Alex Salmond: Alex Salmond’s SNP won last month’s election because of “competence not the constitution”, a major academic study of the election campaign has concluded. The Scottish Election Study interviewed voters before and after the 5 May election to analyse their thoughts as they went to the polls. It showed how Scots were mostly unmoved by opposition claims that an SNP victory would trigger moves towards independence. Instead, large numbers of Labour, Liberal Democrat and Conservative-minded supporters put the constitution to one side and supported Mr Salmond’s re-election on the basis he had run a competent administration in the four years previously. (Scotsman page 14-15)



Housing: More than four in five Scottish homes bought since 2006 are now worth less than their purchase price, fuelling fears over negative equity. House-price falls over the past three years have decimated property values in some parts of Scotland, with many homeowners facing difficulties selling their homes or securing a competitive mortgage.  Of more than 374,000 homes bought in Scotland since 2006, 306,000 are now worth less than the owner paid for them, according to research by property website Zoopla. (Scotsman page 1)



Single Police Force: The creation of a single national police force in Scotland has failed to win support in a Scottish Government consultation.  Less than 10 per cent of respondents backed the move aimed at streamlining the current structure of eight forces in an effort to save money and overhaul the way policing is delivered. The Scottish Police Federation has already voted against the national force at its annual conference earlier this year.  (Scotsman page 13, Scottish Daily Mail page 4, Herald page 6, Courier page 1, Daily Telegraph page 5)


Rape Charges: Almost two-thirds of rape charges brought before Scottish courts for trial did not result in a conviction, new Crown Office figures have revealed. Anti-rape campaigners have warned that many victims feel “very let down” by the justice system after statistics showed that conviction rates fell in 2008-9. The Crown Office said 62 per cent of charges indicted for trial did not lead to conviction, while 32 per cent did – the remaining 6 per cent of cases had not been concluded.  The figures represent a fall from 36 per cent the previous year, 2007-8, representing 19 less convictions. (Scotsman page 16, Times page 7, Daily Telegraph page 10)


Sex Trafficking: Four people have appeared in court to face one of the first prosecutions in Scotland under new sex trafficking legislation.
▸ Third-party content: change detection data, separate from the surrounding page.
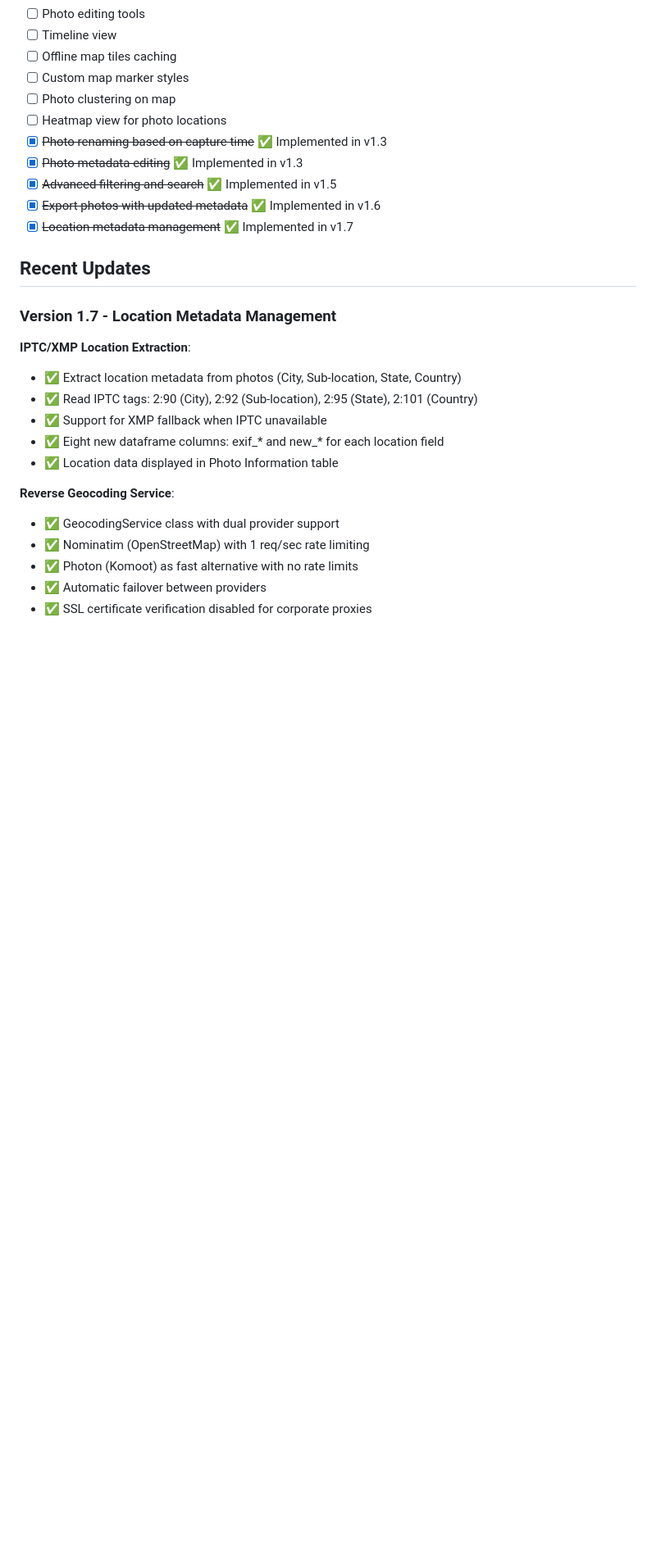
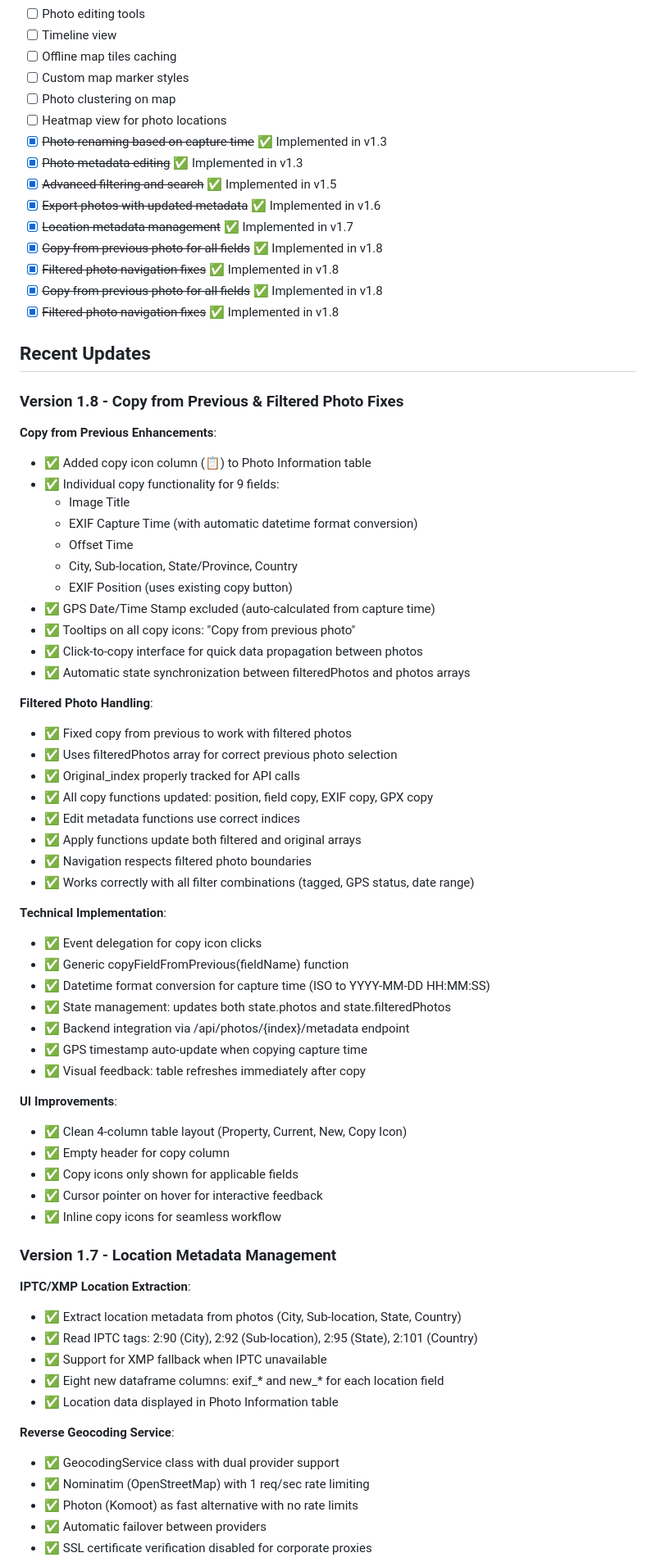
Before and after one commit to togarha/python_geotag, a Markdown page: README.md, the part around one of its changes. Shown at 82% size. Rendered like a GitHub page; blank space fills up the shorter version.

```diff
--- a/README.md
+++ b/README.md
@@ -762,8 +788,53 @@ uv run uvicorn app.server:app --reload --host 127.0.0.1 --port 8000
 - [x] ~~Advanced filtering and search~~ ✅ Implemented in v1.5
 - [x] ~~Export photos with updated metadata~~ ✅ Implemented in v1.6
 - [x] ~~Location metadata management~~ ✅ Implemented in v1.7
+- [x] ~~Copy from previous photo for all fields~~ ✅ Implemented in v1.8
+- [x] ~~Filtered photo navigation fixes~~ ✅ Implemented in v1.8
+- [x] ~~Copy from previous photo for all fields~~ ✅ Implemented in v1.8
+- [x] ~~Filtered photo navigation fixes~~ ✅ Implemented in v1.8
 
 ## Recent Updates
+
+### Version 1.8 - Copy from Previous & Filtered Photo Fixes
+
+**Copy from Previous Enhancements**:
+- ✅ Added copy icon column (📋) to Photo Information table
+- ✅ Individual copy functionality for 9 fields:
+  - Image Title
+  - EXIF Capture Time (with automatic datetime format conversion)
+  - Offset Time
+  - City, Sub-location, State/Province, Country
+  - EXIF Position (uses existing copy button)
+- ✅ GPS Date/Time Stamp excluded (auto-calculated from capture time)
+- ✅ Tooltips on all copy icons: "Copy from previous photo"
+- ✅ Click-to-copy interface for quick data propagation between photos
+- ✅ Automatic state synchronization between filteredPhotos and photos arrays
+
+**Filtered Photo Handling**:
+- ✅ Fixed copy from previous to work with filtered photos
+- ✅ Uses filteredPhotos array for correct previous photo selection
+- ✅ Original_index properly tracked for API calls
+- ✅ All copy functions updated: position, field copy, EXIF copy, GPX copy
+- ✅ Edit metadata functions use correct indices
+- ✅ Apply functions update both filtered and original arrays
+- ✅ Navigation respects filtered photo boundaries
+- ✅ Works correctly with all filter combinations (tagged, GPS status, date range)
+
+**Technical Implementation**:
+- ✅ Event delegation for copy icon clicks
+- ✅ Generic copyFieldFromPrevious(fieldName) function
+- ✅ Datetime format conversion for capture time (ISO to YYYY-MM-DD HH:MM:SS)
+- ✅ State management: updates both state.photos and state.filteredPhotos
+- ✅ Backend integration via /api/photos/{index}/metadata endpoint
+- ✅ GPS timestamp auto-update when copying capture time
+- ✅ Visual feedback: table refreshes immediately after copy
+
+**UI Improvements**:
+- ✅ Clean 4-column table layout (Property, Current, New, Copy Icon)
+- ✅ Empty header for copy column
+- ✅ Copy icons only shown for applicable fields
+- ✅ Cursor pointer on hover for interactive feedback
+- ✅ Inline copy icons for seamless workflow
 
 ### Version 1.7 - Location Metadata Management
 
```
Also changed, not shown: other parts of README.md (+31 -5 lines).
Stephen Craig, Malcolm McNeil, Gordon Dryburgh and Sarah Beukan are all accused of moving women and men around the UK for prostitution. The four, deny moving 14 men and women to various addresses for sex, between January 2009 and September 2010.  (Scotsman page 13)



Rail Link: Scotland’s two biggest cities have thrown their weight behind a bid to see the £32 billion high-speed rail link extended north of the Border. Edinburgh and Glasgow city council leaders yesterday warned failure to extend the route to Scotland would damage the cities’ economic futures, during a summit in Edinburgh at which Scottish transport minister Keith Brown argued the case for such a move was now “robust and clear”. The first section of the track from London to Birmingham is due to be completed in 2026, while a second section to Manchester, Leeds and possibly further north could be finished around 2032-33.  (Scotsman page 17)



Drug Side-Effects: Around 60,000 patients in Scotland are prescribed drugs that have a high risk of side-effects, a study shows. Researchers in Dundee found that many doctors were giving patients treatments which could increase their chances of suffering a reaction due to their age, other health problems or the number of medications they were already taking. The experts, writing in the British Medical Journal, said in some cases GPs would have good reasons to give high-risk drugs, due to the need to treat illnesses or a lack of other options. But they said wide differences between practices across Scotland meant there was scope to tackle variations in prescribing patterns and make it safer. (Scotsman page 1, Scottish Daily Mail page 21, Herald page 5, Times page 19, Courier page 6)